My birthday is in a few days.
I love my birthday. Summer birthdays- especially those in August!- were never that fun when I was a kid, because you didn’t get a classroom celebration (except for maybe a lamers one at the end of the school year) and a lot of your friends would be on vacation elsewhere when the actual day rolled around. I also had to contend with my brother’s birthday being two days after mine, but you get used to that.
As I grew into an adult I came to embrace it though.
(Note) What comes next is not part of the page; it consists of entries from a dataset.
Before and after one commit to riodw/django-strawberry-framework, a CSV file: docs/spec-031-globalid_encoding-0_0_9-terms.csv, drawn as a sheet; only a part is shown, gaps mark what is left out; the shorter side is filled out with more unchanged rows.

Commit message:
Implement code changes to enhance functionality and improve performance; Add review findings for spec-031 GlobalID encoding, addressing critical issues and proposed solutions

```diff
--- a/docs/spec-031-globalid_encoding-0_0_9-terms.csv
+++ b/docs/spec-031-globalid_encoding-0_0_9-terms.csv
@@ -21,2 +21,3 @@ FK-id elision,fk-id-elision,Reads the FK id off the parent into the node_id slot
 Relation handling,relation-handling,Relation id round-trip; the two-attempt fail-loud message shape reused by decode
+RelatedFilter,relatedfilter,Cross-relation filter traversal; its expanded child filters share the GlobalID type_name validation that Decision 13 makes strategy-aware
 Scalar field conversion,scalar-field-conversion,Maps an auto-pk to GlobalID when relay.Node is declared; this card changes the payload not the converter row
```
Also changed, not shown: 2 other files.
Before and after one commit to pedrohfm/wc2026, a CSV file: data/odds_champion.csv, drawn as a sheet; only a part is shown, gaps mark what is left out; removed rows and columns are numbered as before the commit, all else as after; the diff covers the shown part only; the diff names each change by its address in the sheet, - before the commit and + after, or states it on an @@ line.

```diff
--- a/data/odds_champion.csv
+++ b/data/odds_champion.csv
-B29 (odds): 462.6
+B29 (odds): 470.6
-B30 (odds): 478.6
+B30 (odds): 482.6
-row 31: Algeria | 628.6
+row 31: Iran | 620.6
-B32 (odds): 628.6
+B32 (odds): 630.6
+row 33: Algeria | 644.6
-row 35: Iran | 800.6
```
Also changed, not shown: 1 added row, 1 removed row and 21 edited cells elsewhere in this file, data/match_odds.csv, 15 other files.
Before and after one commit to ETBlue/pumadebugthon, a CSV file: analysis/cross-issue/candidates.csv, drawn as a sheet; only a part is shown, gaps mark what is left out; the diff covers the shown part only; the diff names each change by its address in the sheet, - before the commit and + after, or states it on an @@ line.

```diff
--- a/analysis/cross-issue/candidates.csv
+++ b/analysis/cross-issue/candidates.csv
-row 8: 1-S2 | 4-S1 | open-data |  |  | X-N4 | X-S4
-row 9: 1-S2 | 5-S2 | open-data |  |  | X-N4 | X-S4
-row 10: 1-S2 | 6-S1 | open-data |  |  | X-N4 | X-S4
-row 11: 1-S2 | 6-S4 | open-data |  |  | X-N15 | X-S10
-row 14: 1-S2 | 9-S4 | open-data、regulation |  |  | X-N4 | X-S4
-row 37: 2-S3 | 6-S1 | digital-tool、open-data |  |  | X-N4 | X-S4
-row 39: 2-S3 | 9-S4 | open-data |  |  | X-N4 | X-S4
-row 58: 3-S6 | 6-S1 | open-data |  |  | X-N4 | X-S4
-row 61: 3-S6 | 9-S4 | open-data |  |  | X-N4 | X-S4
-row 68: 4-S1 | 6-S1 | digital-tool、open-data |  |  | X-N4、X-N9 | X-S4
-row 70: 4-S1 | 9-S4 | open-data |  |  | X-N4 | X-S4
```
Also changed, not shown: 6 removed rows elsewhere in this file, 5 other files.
I’ve particularly always enjoyed figuring out the list of folks who I share the day with- Alfred Hitchcock, Jocelyn Elders, Don Ho, Fidel Castro, legendary Newcastle United #9 Alan Shearer…
And since I moved away from home when I was 18, one of my favorite cringe-worthy traditions has been my parents calling me early in the morning (roughly around the time of my birth) to sing me Happy Birthday in their own delightfully out of tune way.
This time, to mark my 43rd trip around the sun, and every time after this, that tradition is going to be forever changed. Dad’s gone, so I’ll only hear my mom’s voice from now on.
There is a voice in my head that tells me I shouldn’t make this such a big deal.
But it is.
When you don’t get to spend your birthdays (or most holidays for that matter) with your family, those little threads that do connect you matter. And when one of them is snipped, it’s gonna hurt. For a while. And these hits are going to keep coming, I can tell.
But I want to talk about the voice that tells me it shouldn’t matter. I’ve noticed this voice popping up a lot- it seems to want to tell me that I’ve grieved long enough, that those days when I’m a mopey sad sack (though fewer than before) are inconvenient to those around me. That I should cut it out and get on with things.
And while part of me says “FUCK YOU” in response, a larger part of me accepts this reasoning and tries to tuck the sad feelings away. Either option hurts, for different reasons. I don’t want to feel like I’m being selfish in my grief. But I also don’t want to forget these feelings and the memories that cause them.
This seems like a symptom of some larger cultural struggle. I don’t know.
I just know it fucking hurts, no matter what I do.